    E-print Network

    Barrowes, Benjamin E., 1973-

    2004-01-01

    Electromagnetic scattering from a medium containing randomly distributed discrete dielectric spheroidal inclusions is studied. Also, the broadband magnetoquasistatic solution for the induced magnetic field from a conducting ...

  17. 6.013 Electromagnetics and Applications, Fall 2002

    E-print Network

    Staelin, David H.

    Electromagnetic phenomena are explored in modern applications including wireless communications, circuits, computer interconnects and peripherals, optical fiber links and components, microwave communications and radar, ...

  18. Thermodynamic restrictions on the constitutive equations of electromagnetic theory

    NASA Technical Reports Server (NTRS)

    Coleman, B. D.; Dill, E. H.

    1971-01-01

    Thermodynamics second law restrictions on constitutive equations of electromagnetic theory for nonlinear materials with long-range gradually fading memory, considering dissipation principle consequences

  19. Assessing the benefits of DCT compressive sensing for computational electromagnetics

    E-print Network

    D'Ambrosio, Kristie (Kristie L.)

    2011-01-01

    Computational electromagnetic problems are becoming exceedingly complex and traditional computation methods are simply no longer good enough for our technologically advancing world. Compressive sensing theory states that ...

  20. 6.641 Electromagnetic Fields, Forces, and Motion, Spring 2003

    E-print Network

    Zahn, Markus, 1946-

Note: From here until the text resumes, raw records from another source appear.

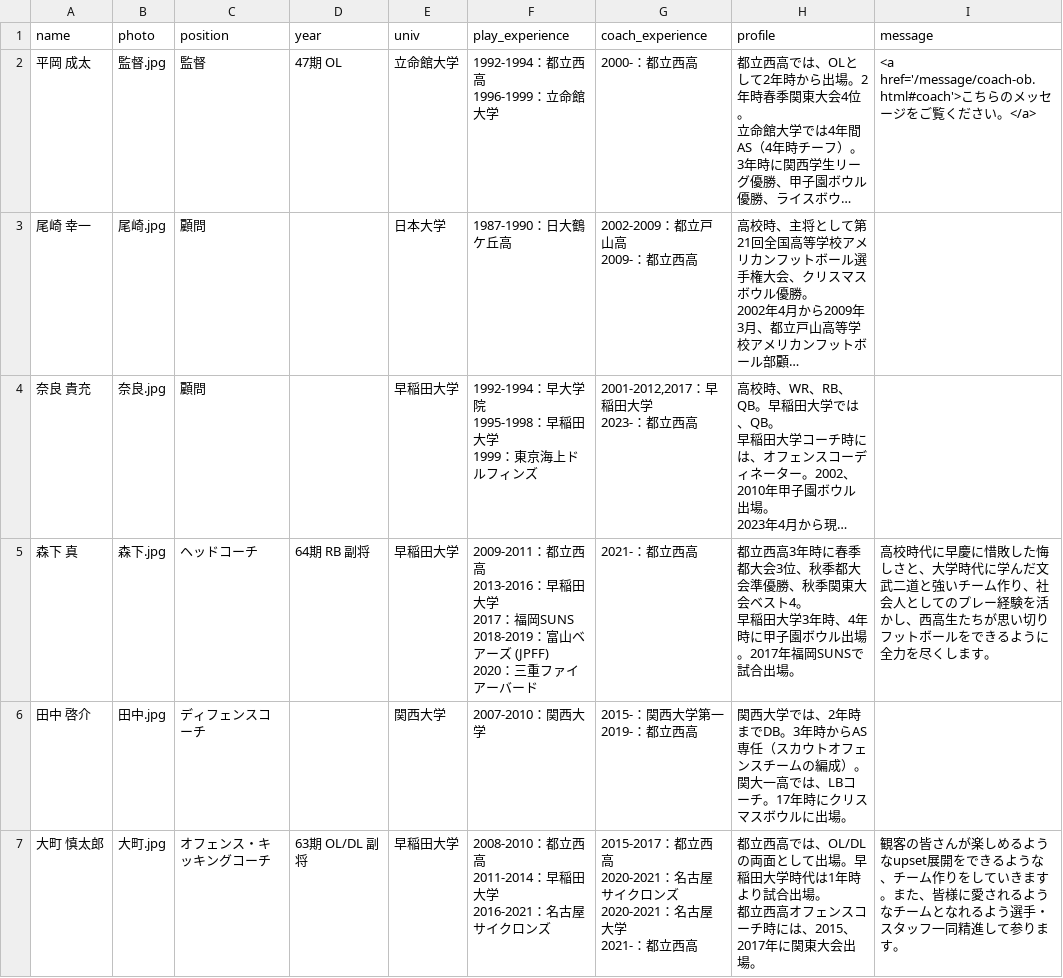
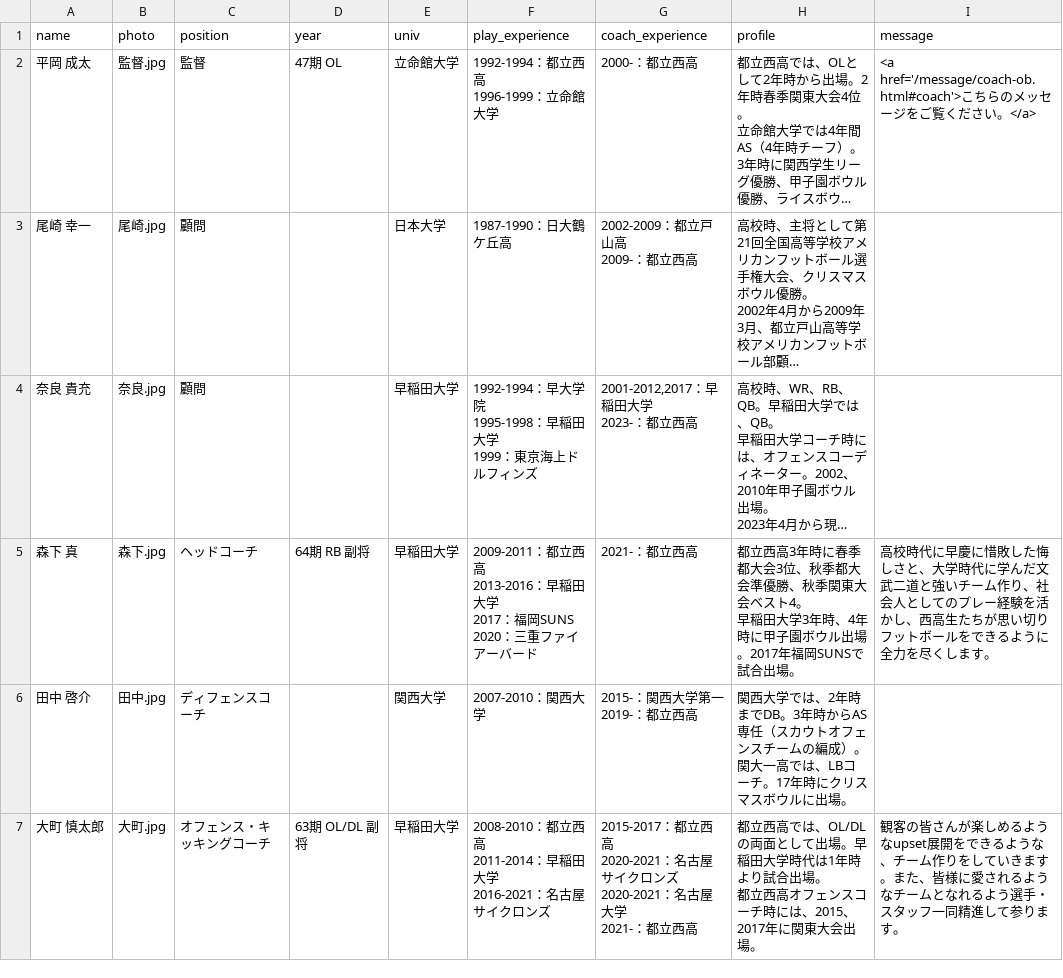
Before and after one commit to nishi-owls/nishi-owls, a CSV file: _data/staff.csv, drawn as a sheet; only a part is shown; long unchanged cells end in …; ↵ is a line break in a cell; the diff names each change by its address in the sheet, - before the commit and + after, or states it on an @@ line.

Commit message:
Update staff.csv

```diff
--- a/_data/staff.csv
+++ b/_data/staff.csv
-F5 (play_experience): …：福岡SUNS ↵ 2018-2019：富山ベアーズ (JPFF) ↵ 2020：三重…
+F5 (play_experience): …：福岡SUNS ↵ 2020：三重…
```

    Electric and magnetic quasistatic forms of Maxwell's equations applied to dielectric, conduction, and magnetization boundary value problems. Electromagnetic forces, force densities, and stress tensors, including magnetization ...